By Verity Katuszka and Emma James
The Avon Longitudinal Study of Parents and Children (ALSPAC), affectionately known as Children of the 90s, is a large-scale population study which recruited over 14,000 pregnant women in 1991-92. It has followed up these families ever since and has accrued a wealth of health and lifestyle data collated from questionnaires, physical examinations, health records and biological sample analysis. The study is very proud to be celebrating its 21st anniversary this year and is very grateful for the continued support of the study families but, over the last 20 years, the number of actively engaged participants has reduced considerably. Response rates were particularly good in the first few years but the attrition rate reached its peak when the study children were 15-16 years old. To reduce the problem, ALSPAC has developed methods to encourage participation.
In 2006, ALSPAC realised that to ensure participants would continue taking part in the study we needed to involve them in the research planning. We recruited members of the young cohort to join an advisory panel, known as TAP. In the past six years TAP members have been asked to advise on study documentation, data collection proposals and study design; members sit on the study’s ethics committee and frequently share their opinions about the future of ALSPAC.
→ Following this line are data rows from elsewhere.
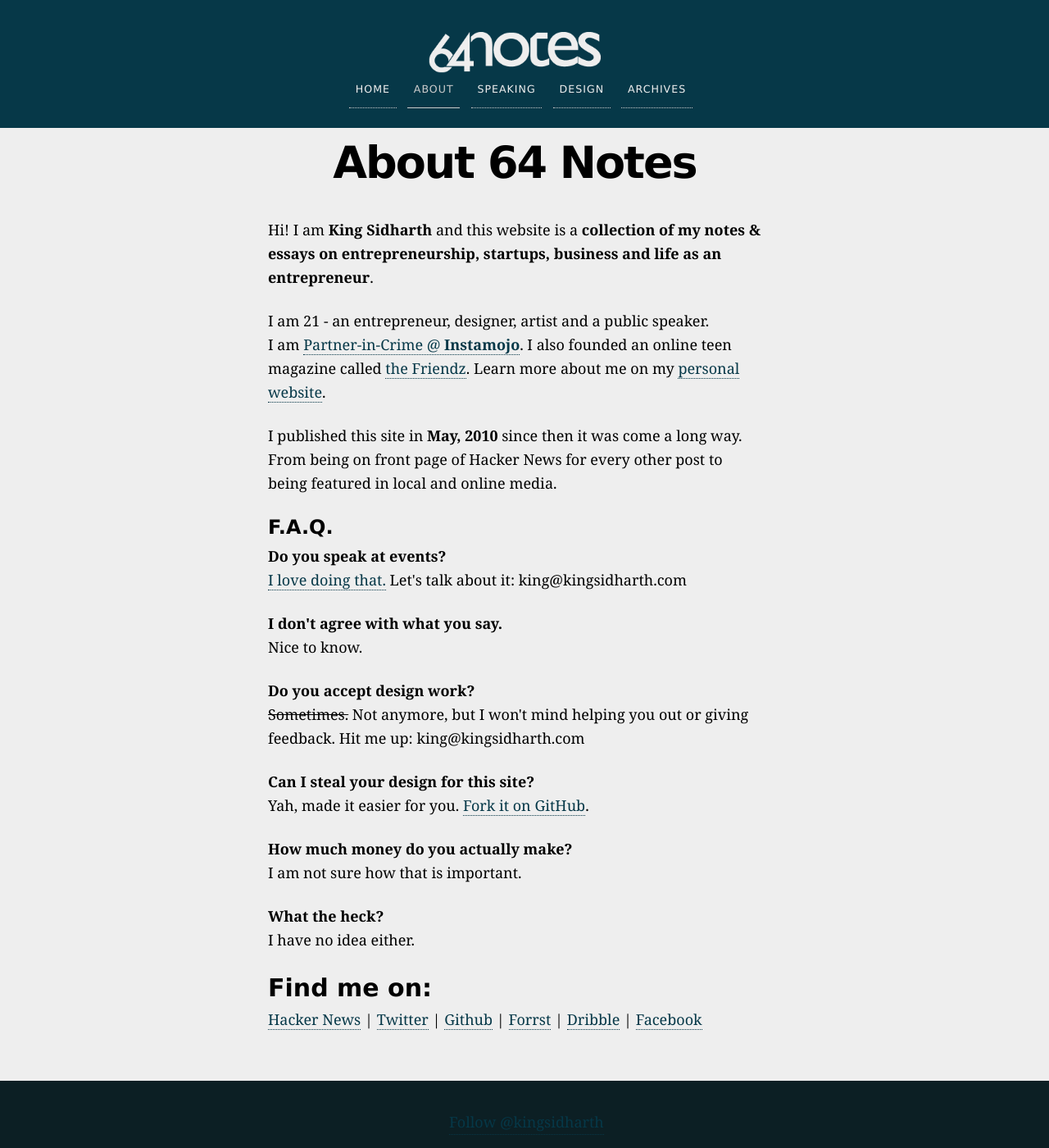
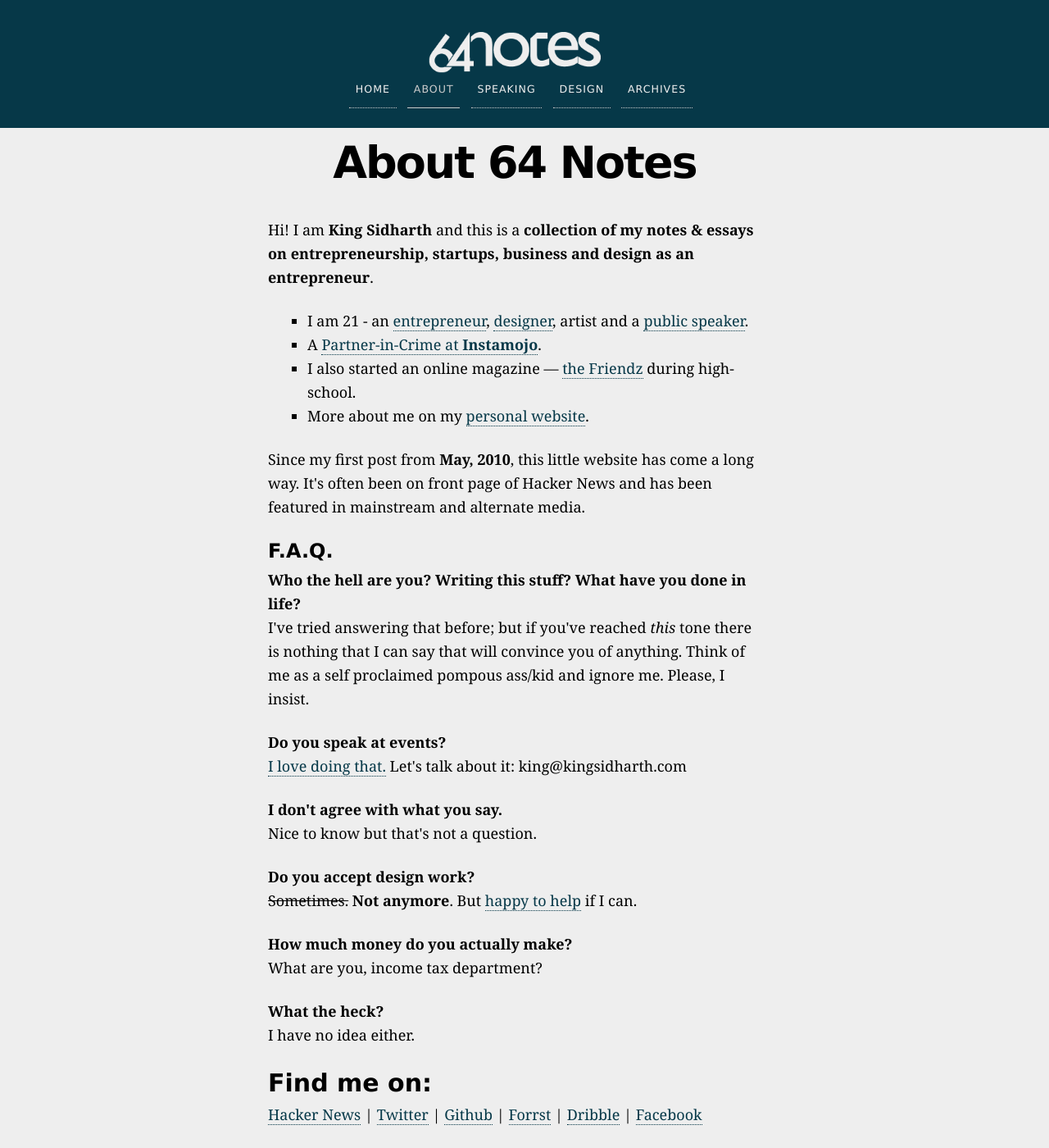
Before and after one commit to 64Notes/64notes.com, a Jekyll site: the page built from about.html, in a window 1280 px wide and 1400 px high. Shown: the whole window at 82% size. Built offline with Jekyll 4.4.1, drawn with Linux system fonts in a browser that asks for light colours; nearby versions of some CDN libraries; comment, search, counter and statistics services are not loaded.

Commit message:
Update About Page, this is rude but required.

```diff
--- a/about.html
+++ b/about.html
@@ -6,33 +6,35 @@ slug: about
 ---
 
 <p>
-Hi! I am <strong>King Sidharth</strong> and this website is a <strong>collection of my notes &amp; essays on entrepreneurship, startups, business and life as an entrepreneur</strong>.
+Hi! I am <strong>King Sidharth</strong> and this is a <strong>collection of my notes &amp; essays on entrepreneurship, startups, business and design as an entrepreneur</strong>.
 </p>
-<p>
-I am 21 - an entrepreneur, designer, artist and a public speaker. <br/>
-I am <a href="https://www.instamojo.com">Partner-in-Crime @ <strong>Instamojo</strong></a>. I also founded an online teen magazine called <a href="http://thefriendz.biz">the Friendz</a>. Learn more about me on my <a href="http://www.kingsidharth.com">personal website</a>.
-</p>
-<p>
-I published this site in <strong>May, 2010</strong> since then it was come a long way. From being on front page of Hacker News for every other post to being featured in local and online media.</p>
+<ul>
+  <li>I am 21 - an <a href="https://www.instamojo.com">entrepreneur</a>, <a href="/design">designer</a>, artist and a <a href=/speaking>public speaker</a>.</li>
+  <li>A <a href="https://www.instamojo.com">Partner-in-Crime at <strong>Instamojo</strong></a>.</li>
+  <li>I also started an online magazine &mdash; <a href="http://thefriendz.biz">the Friendz</a> during high-school.</li>
+  <li>More about me on my <a href="http://www.kingsidharth.com">personal website</a>.</li>
+</ul>
+
+<p>Since my first post from <strong>May, 2010</strong>, this little website has come a long way. It's often been on front page of Hacker News and has been featured in mainstream and alternate media.</p>
 
 <h3>F.A.Q.</h3>
+<p><strong>Who the hell are you? Writing this stuff? What have you done in life?</strong><br/>
+I've tried answering that before; but if you've reached <em>this</em> tone there is nothing that I can say that will convince you of anything. Think of me as a self proclaimed pompous ass/kid and ignore me. Please, I insist.</p>
+
 <p><strong>Do you speak at events?</strong><br/>
-<a href="http://64notes.com/speaking"> I love doing that.</a> Let's talk about it: king@kingsidharth.com
+<a href="http://64notes.com/speaking">I love doing that.</a> Let's talk about it: king@kingsidharth.com
 </p>
 <p>
 <strong>I don't agree with what you say.</strong><br/>
-Nice to know.
+Nice to know but that's not a question.
 </p>
 <p>
 <strong>Do you accept design work?</strong><br/>
-<strike>Sometimes.</strike> Not anymore, but I won't mind helping you out or giving feedback. Hit me up: king@kingsidharth.com </p>
+<strike>Sometimes.</strike> <strong>Not anymore</strong>. But <a href="http://twitter.com/kingsidharth">happy to help</a> if I can.</p>
 </p>
 <p>
-<strong>Can I steal your design for this site?</strong><br/>
-Yah, made it easier for you. <a href="https://github.com/64Notes/64notes.github.com">Fork it on GitHub</a>.</p>
-<p>
 <strong>How much money do you actually make?</strong><br/>
-I am not sure how that is important.</p>
+What are you, income tax department?</p>
 <p>
 <strong>What the heck?</strong><br/>
 I have no idea either.</p>
--- a/assets/sass/screen.sass
+++ b/assets/sass/screen.sass
@@ -305,7 +305,7 @@ h1#logo
     list-style: none
 
 /*----:[Archives]:----*/
-.archives
+.archives, .design_archives
   #content_area
     .area
       max-width: 600px
```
Whilst best practice might suggest that individuals involved in the research planning should not become participants in the same research, we feel that for longitudinal cohorts, and certainly for ALSPAC, our study participants are absolutely best placed for involvement in our research planning. As we have been a part of our participants’ lives for more than 20 years some of them have become expert research participants. It is not appropriate for us to consult the general public because they cannot know what it is like to be an ALSPAC participant and therefore cannot tell us what is acceptable to our participants, where participation turns into burden or how best to engage with a cohort of people we have been following for 21 years. As ALSPAC is an epidemiological study our participants are also not under our care. So whilst some of our participants may be patients or service users outside of the study, it would not be appropriate or necessary for us to involve patient groups in our research planning. The fact that six years on TAP is still playing a very important part within ALSPAC is evidence of its achievement and success.
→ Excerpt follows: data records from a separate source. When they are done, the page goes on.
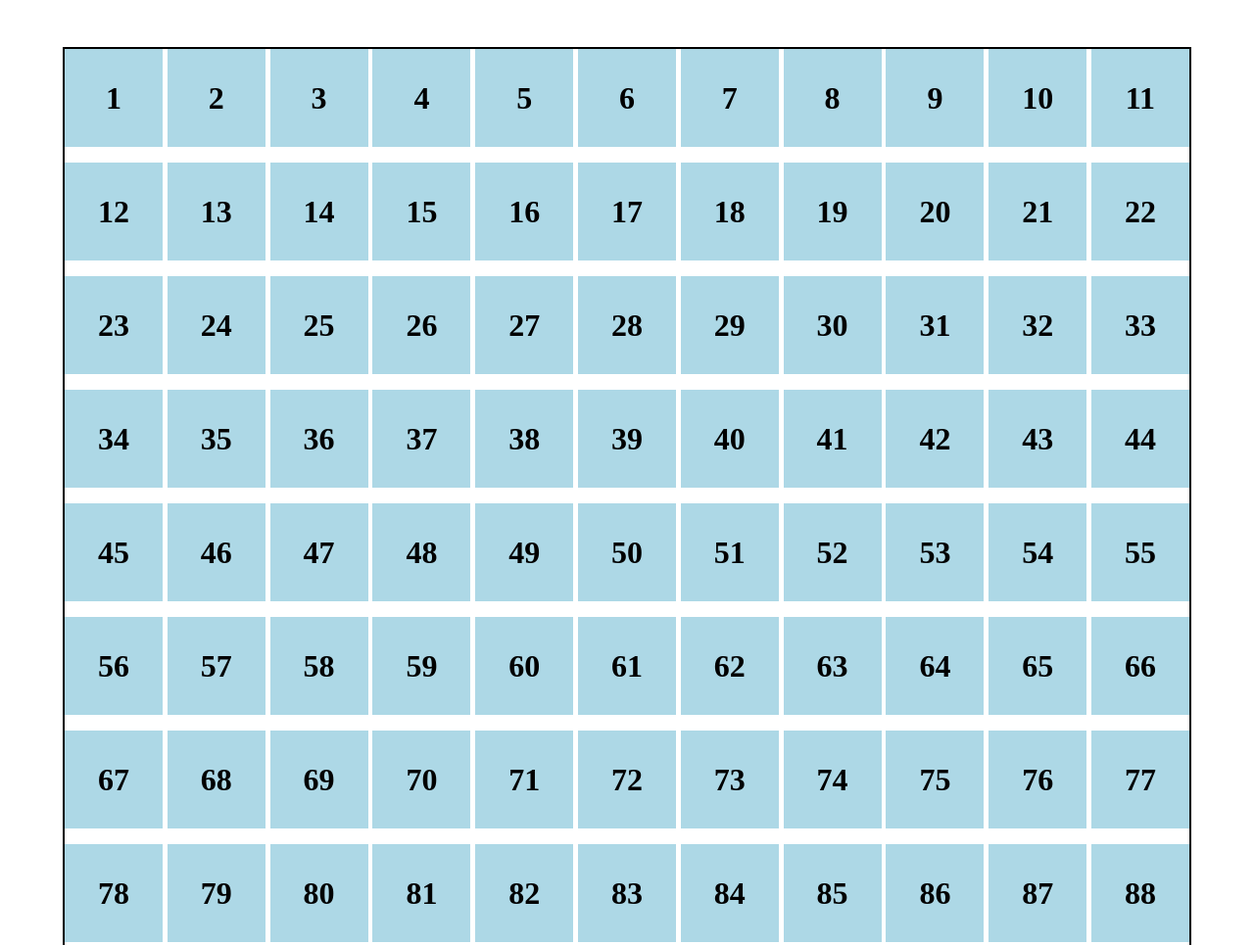
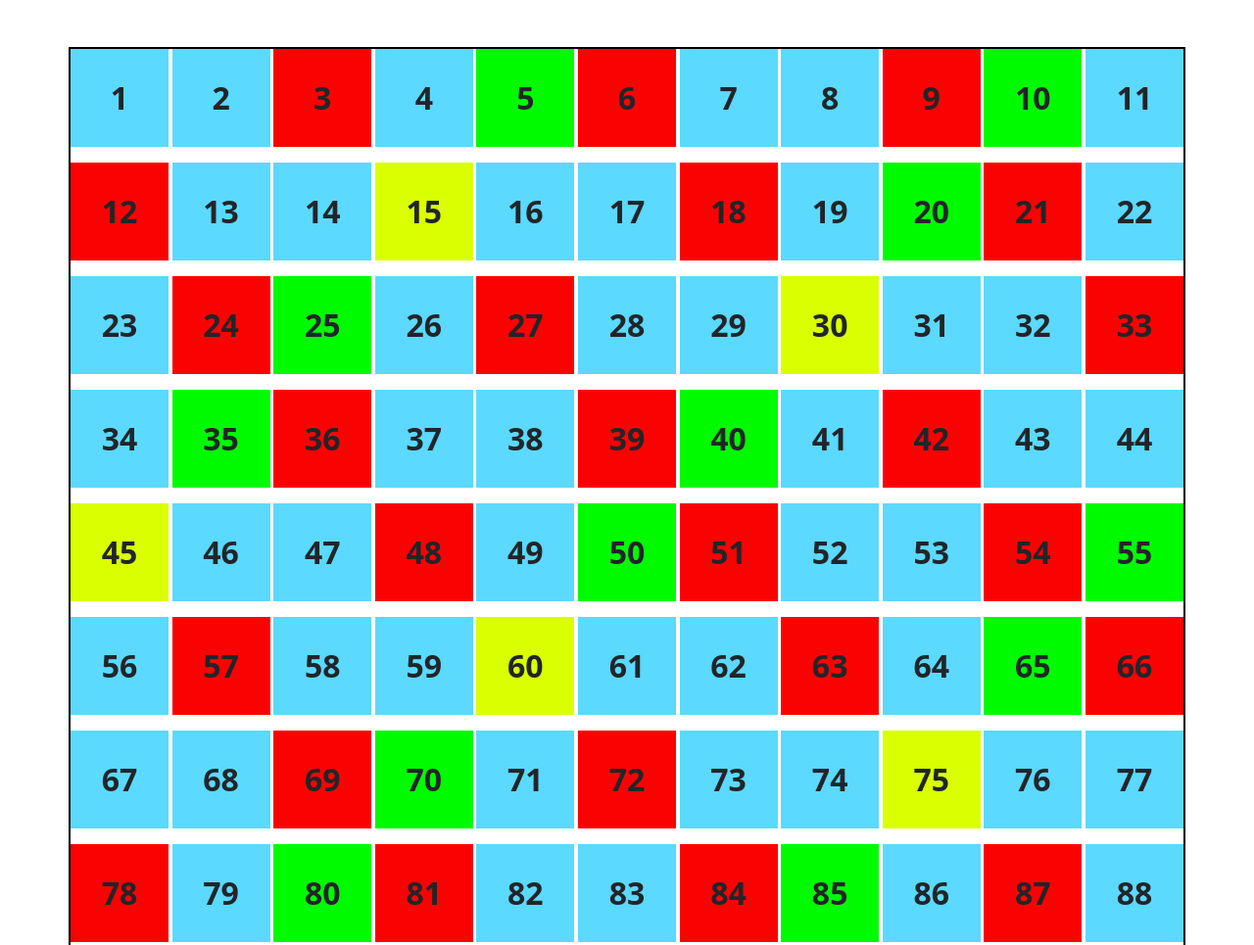
Before and after one commit to SimoneMicheleAllocca/js-fizzbuzz, a plain HTML site: page index.html in a window 1280 px wide. Shown: the top 965 px of the page at 98% size. Drawn offline with nearby package versions, Linux system fonts and the light colour scheme.

Commit message:
add: color

```diff
--- a/css/style.css
+++ b/css/style.css
@@ -8,6 +8,7 @@
     width: 90%;
     margin: 3rem auto;
     border: 2px solid black;
+
 }
 
 .row{
@@ -19,7 +20,7 @@
 .box{
     width: 100px;
     height: 100px;
-    background-color: lightblue;
+    background-color: rgb(91, 217, 255);
     margin-bottom: 1rem;
     display: flex;
     justify-content: center;
@@ -27,3 +28,15 @@
     font-size: 2rem;
     font-weight: bold;
 }
+
+.fizz{
+    background-color: rgb(251, 2, 2);
+}
+
+.buzz{
+    background-color: rgb(0, 251, 0);
+}
+
+.fizzbuzz{
+    background-color: rgb(217, 255, 1);
+}
--- a/index.html
+++ b/index.html
@@ -4,10 +4,13 @@
     <meta charset="UTF-8">
     <meta name="viewport" content="width=device-width, initial-scale=1.0">
     <title>Document</title>
+
+    <link href="https://cdn.jsdelivr.net/npm/bootstrap@5.3.3/dist/css/bootstrap.min.css" rel="stylesheet" integrity="sha384-QWTKZyjpPEjISv5WaRU9OFeRpok6YctnYmDr5pNlyT2bRjXh0JMhjY6hW+ALEwIH" crossorigin="anonymous">
     <link rel="stylesheet" href="css/style.css">
 </head>
 <body>
     <div class="container">
+
         <div class="row">
             <!-- <div class="box"></div> -->
 
--- a/js/script.js
+++ b/js/script.js
@@ -6,18 +6,27 @@ const rowElem =document.querySelector(".row") //object | null
 
 for (let i = 1; i <= 99; i++) {
     console.log(i);
-    const boxElem = `<div class="box">${i}</div>`;
-    rowElem.innerHTML += boxElem;
+    let bgClass;
+
+
 
 
     if(( i % 3 === 0) && (i % 5 === 0))  {
          console.log("FizzBuzz");
 
+         bgClass = "fizzbuzz";
+    } else if ( i % 5 === 0) {
+        console.log("Buzz");
 
-    } else if ( i % 5 === 0) {
-        console.log("Buzz")
+        bgClass = "buzz";
     } else if( i % 3 === 0) {
         console.log("Fizz")
+
+        bgClass = "fizz";
     }
 
+      const boxElem = `<div class = "box ${bgClass}">${i}</div>`;
+        rowElem.innerHTML += boxElem;
+
+
 }
```
Also changed, not shown: 1 other file.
TAP member Emma says: “From the participant perspective it is great that we get a unique opportunity to see the whole research process. In a recent example TAP members, including myself, were asked to advise on proposed study documentation, we spoke to the scientists wanting to conduct the research and highlighted logistical issues that they had not considered. We advised them that participants would feel more comfortable, in this particular situation, if they hired a female member of staff to complete the data collection and gave our opinions around the subject of reimbursement for participants’ time. Some months later I have also had the opportunity, as an ALSPAC participant, to take part in this particular piece of research. It is really reassuring for me to know that the researchers take our opinions and ideas into consideration and great that I get an opportunity to see this happening first hand. I feel like I’m helping to improve the study for other ALSPAC participants by being part of TAP, which will hopefully encourage my peers to continue to take part in the study for years to come.”
ALSPAC’s experience demonstrates that when developing methods to involve participants of a longitudinal study, neither ‘public’ nor ‘patient’ accurately describes their research relationship. Therefore, we believe that another ‘P’ is necessary when it comes to PPI (public and patient involvement in research).
Contact: Verity Katuszka, Participation Worker, ALSPAC, University of Bristol or Emma James, TAP Member and ALSPAC Participant
Email: Verity.Katuszka@bristol.ac.uk or firstname.lastname@example.org
Tel: 0117 3313393 (Verity Katuszka)